A new study published this week by the journal Psychopharmacology has found that cannabis may provide a treatment option for panic and anxiety-related disorders.
According to the study; “Direct activation of the cannabinoid CB1 receptor in the dorsolateral periaqueductal gray (dlPAG) inhibits anxiety- and panic-related behaviours in experimental animals. It has remained unclear, however, whether the local endocannabinoid signalling is recruited as a protective mechanism against aversive stimuli.
The present study tested the hypothesis that the endocannabinoid system counteracts aversive responses in the dlPAG-stimulation model of panic attacks.”
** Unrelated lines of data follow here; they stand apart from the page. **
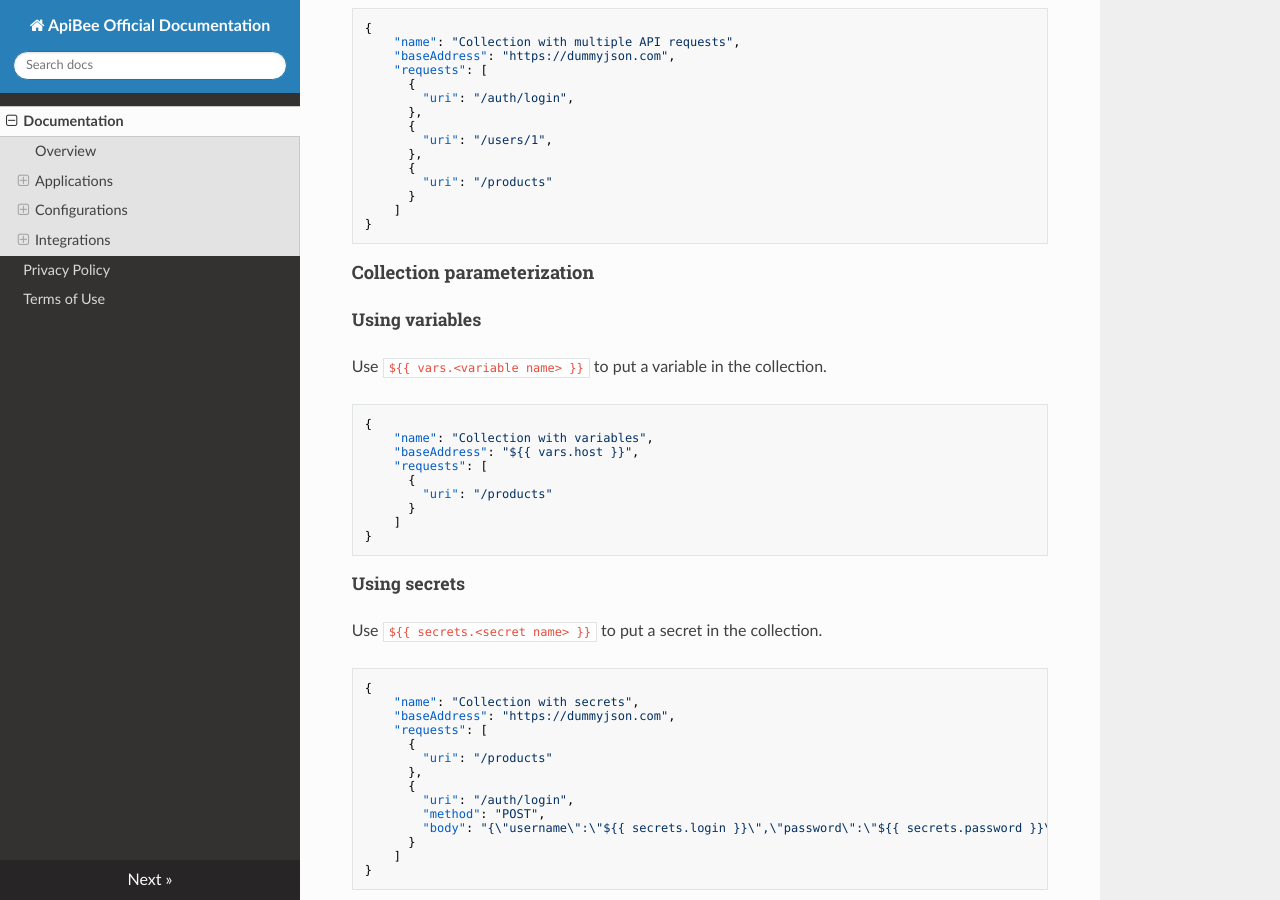
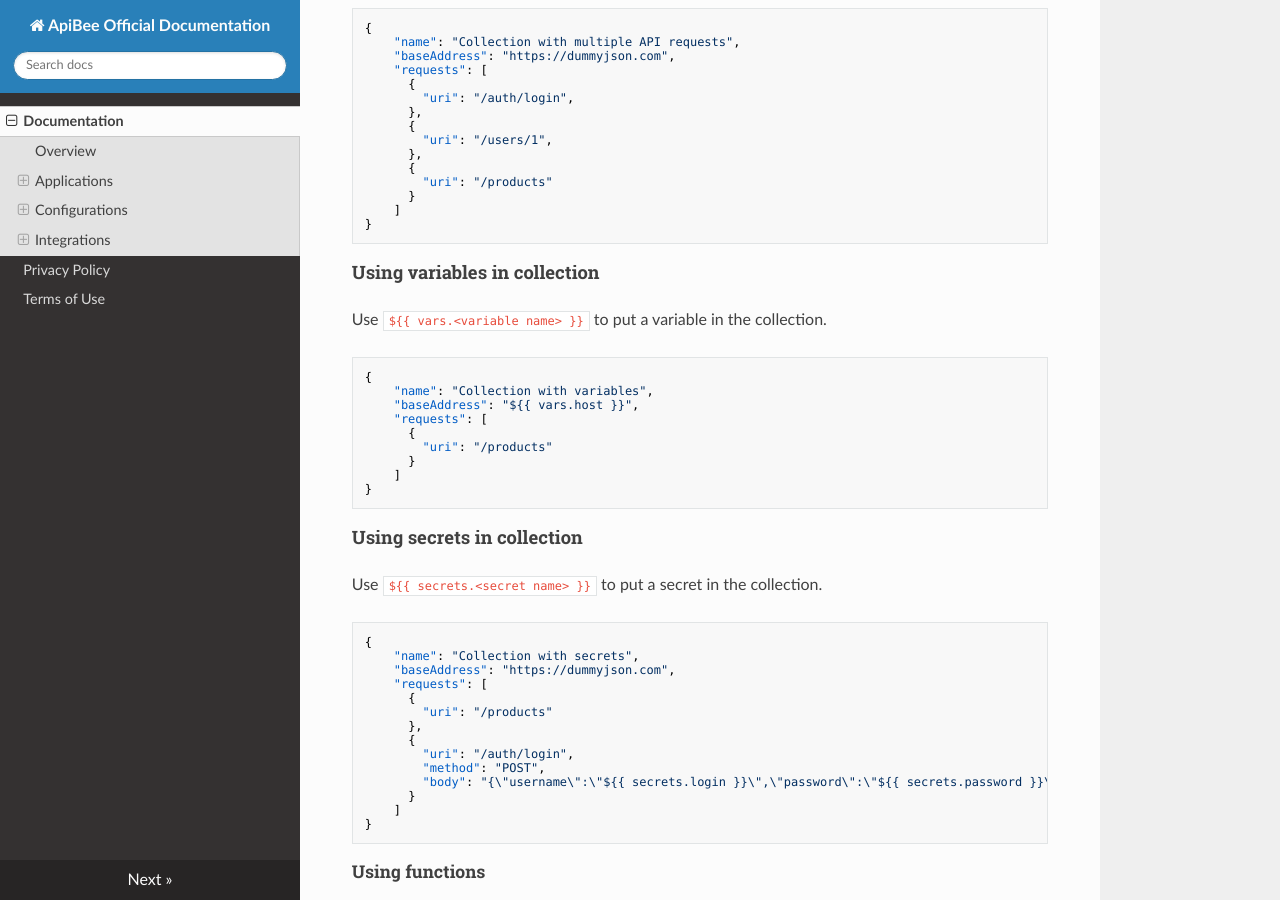
Before and after one commit to itbusina/testlemon-docs, an MkDocs documentation site: the page built from docs/docs/index.md, in a window 1280 px wide and 900 px high, scrolled down 7222 px. Built offline with MkDocs 1.6.1, drawn with Linux system fonts in a browser that asks for light colours; nearby versions of some CDN libraries.

Commit message:
Update index.md

````diff
--- a/docs/docs/index.md
+++ b/docs/docs/index.md
@@ -405,9 +405,7 @@ Tags are used to filter requests.
 }
 ```
 
-#### Collection parameterization
-
-##### Using variables
+#### Using variables in collection
 
 Use ```${{ vars.<variable name> }}``` to put a variable in the collection.
 
@@ -423,7 +421,7 @@ Use ```${{ vars.<variable name> }}``` to put a variable in the collection.
 }
 ```
 
-##### Using secrets
+#### Using secrets in collection
 
 Use ```${{ secrets.<secret name> }}``` to put a secret in the collection.
 
````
Researchers used a cannabinoid receptor agonist – meant to mimic the effects of cannabis – on dlPAG rats that were induced with a chemical (NMDA) that causes “panic-like behavioural and cardiovascular responses in freely moving and anaesthetized animals, respectively.”
According to researchers; “The selective CB1 receptor agonist prevented the NMDA-induced panic-like escape responses.” The agonist also helped to prevent “both the behavioural response and the increase in blood pressure induced by NMDA.”
Researchers conclude; “The endocannabinoid system in the dlPAG attenuates the behavioural, cellular and cardiovascular consequences of aversive stimuli. This process may be considered for the development of additional treatments against panic and other anxiety-related disorders.”
The full study can be found by clicking here.